Urlacher made this comment at the recent All Star Preps Capital Region Awards Banquet honoring high school athletes. Earlier this year, INB was asked to sponsor this first-time event. And saying “yes” just felt right. As soon as we stepped into the event venue, we quickly knew we’d made a good call.

Waiting for the student athletes, their families and coaches was a night meant to thank and honor them for their commitment to our community. We’ve truly enjoyed being their cheerleaders at countless games, meets and tournaments, and now it was our turn to give back.

The convention center was transformed into an elegant dining area complete with an ice sculpture and glowing centerpieces. At the same time, the stage was set to include large screens so no one in the audience missed a bit of the action. There were professional photographers capturing the moments, and an event wall was in place for individual and group portraits. Video programs produced exclusively for the event told the stories of the major award winners. This video summary of the event will give you an idea of the experience.

The highlight of the evening was a simply staged question and answer session with Urlacher. While the State Journal-Register sports editor and recently retired sports editor asked most of the questions, young adults in the audience got the chance to ask some as well. What resulted was a relaxed, insightful, and humorous presentation. Below are a few of those Qs and As.

Q: Having grown up in New Mexico, were you initially concerned about playing football in a cold climate like Chicago?

Urlacher: As a defensive player, you want to play in Chicago. Chicago is known as a defensive team. Chicago winters didn’t scare me off. I enjoyed the cold and we used it to our advantage. Think of the fans that come out for games no matter what!
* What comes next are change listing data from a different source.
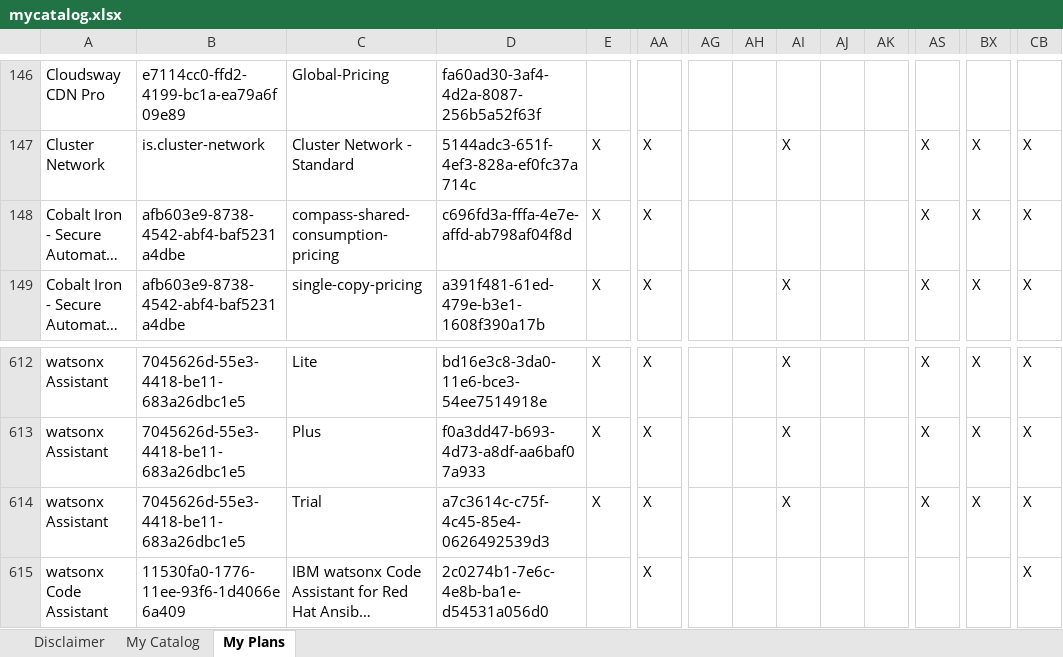
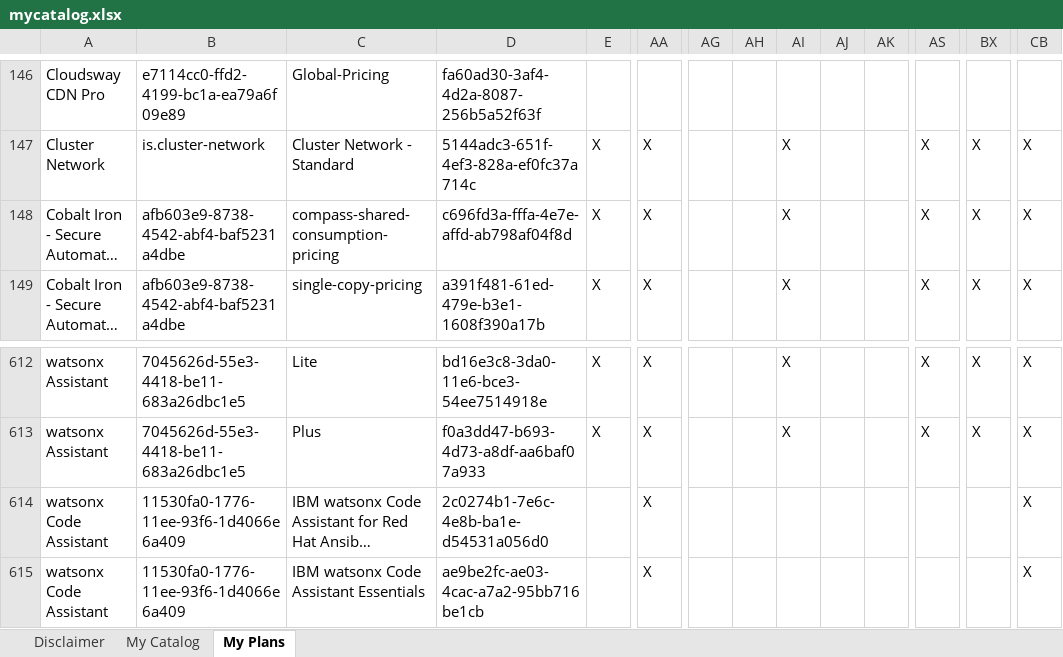
Before and after one commit to l2fprod/mycatalog, an Excel workbook: docs/generated/mycatalog.xlsx, sheet My Plans, drawn as a sheet; only a part is shown, gaps mark what is left out; the shorter side is filled out with more unchanged rows; long unchanged cells end in …; values as stored, in another font and other column widths than the file's, no borders; rows hold the shown columns only; the diff names each change by its address in the sheet, - before the commit and + after, or states it on an @@ line.

```diff
--- a/docs/generated/mycatalog.xlsx (sheet My Plans)
+++ b/docs/generated/mycatalog.xlsx (sheet My Plans)
-AI148: (empty)
+AI148: X
-row 614: watsonx Assistant | 7045626d-55e3-4418-be11-683a26dbc1e5 | Trial | a7c3614c-c75f-4c45-85e4-0626492539d3 | X | X |  |  | X |  |  | X | X | X
```
Also changed, not shown: sheet My Catalog, 8 other files.
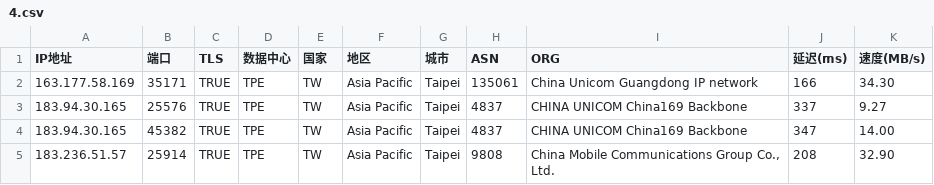
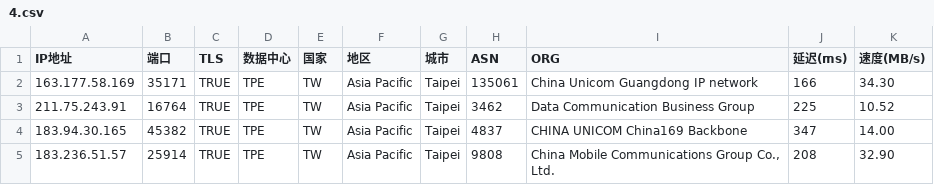
Before and after one commit to mmmOvO/m, a CSV file: 4.csv, drawn as a sheet.

```diff
--- a/4.csv
+++ b/4.csv
@@ -2,3 +2,3 @@
 163.177.58.169,35171,TRUE,TPE,TW,Asia Pacific,Taipei,135061,China Unicom Guangdong IP network,166,34.30
-183.94.30.165,25576,TRUE,TPE,TW,Asia Pacific,Taipei,4837,CHINA UNICOM China169 Backbone,337,9.27
+211.75.243.91,16764,TRUE,TPE,TW,Asia Pacific,Taipei,3462,Data Communication Business Group,225,10.52
 183.94.30.165,45382,TRUE,TPE,TW,Asia Pacific,Taipei,4837,CHINA UNICOM China169 Backbone,347,14.00
```
Also changed, not shown: 1.csv.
Q: Given all the emphasis on concussions, will you let your son play football.

Urlacher: I understand concussion concerns. I tell my son if he plays, he’s going to get hurt. But he loves playing, and I want him to love whatever he does. I also think we know so much more about concussions now, and there are more precautions in place.

InsightfulBrian Urlacher, All Star Preps Capital Region
Q: Did you ever think about quitting?

Urlacher: In the 5th grade I played baseball. I hated it. I always struck out. I wanted to quit. My mom told me I couldn’t quit what I started. I cried about it. I was a crybaby. But I ended up completing the season and going on to play through 9th grade.

Q: If you could change one thing about your career, what would it be?

Urlacher: Win a Super Bowl. We didn’t do that. We didn’t get back to the playoffs after 06.

Q: Is football more mental or more physical?

Urlacher: It’s both, but it’s a very mental sport. You have to be a good athlete, but if you’re mentally prepared you can move more quickly than someone who’s not. Mental strength helps you play faster.

Q: What is your most memorable tackle?

Urlacher: I got hit really hard in the 8th grade. I won’t forget that.

Q: What do you think of the Chicago-Green Bay rivalry?

Urlacher: It’s annoying that (Green Bay) is so good every year.

Q: Will you ever take part in Dancing with the Stars?

Urlacher: I’ve told them “no” a couple of times. I just don’t think my body could take it. Yes, I understand David Ross did it. I must have missed that season. Oh . . . I’ve missed every season.

At the beginning and end of the Q&A, Urlacher thanked the parents and coaches in the room, and told the students what an amazing event they were a part of. And that was a resounding endorsement for sponsors like INB that we’d made the right choice when it came to sponsoring this inaugural event.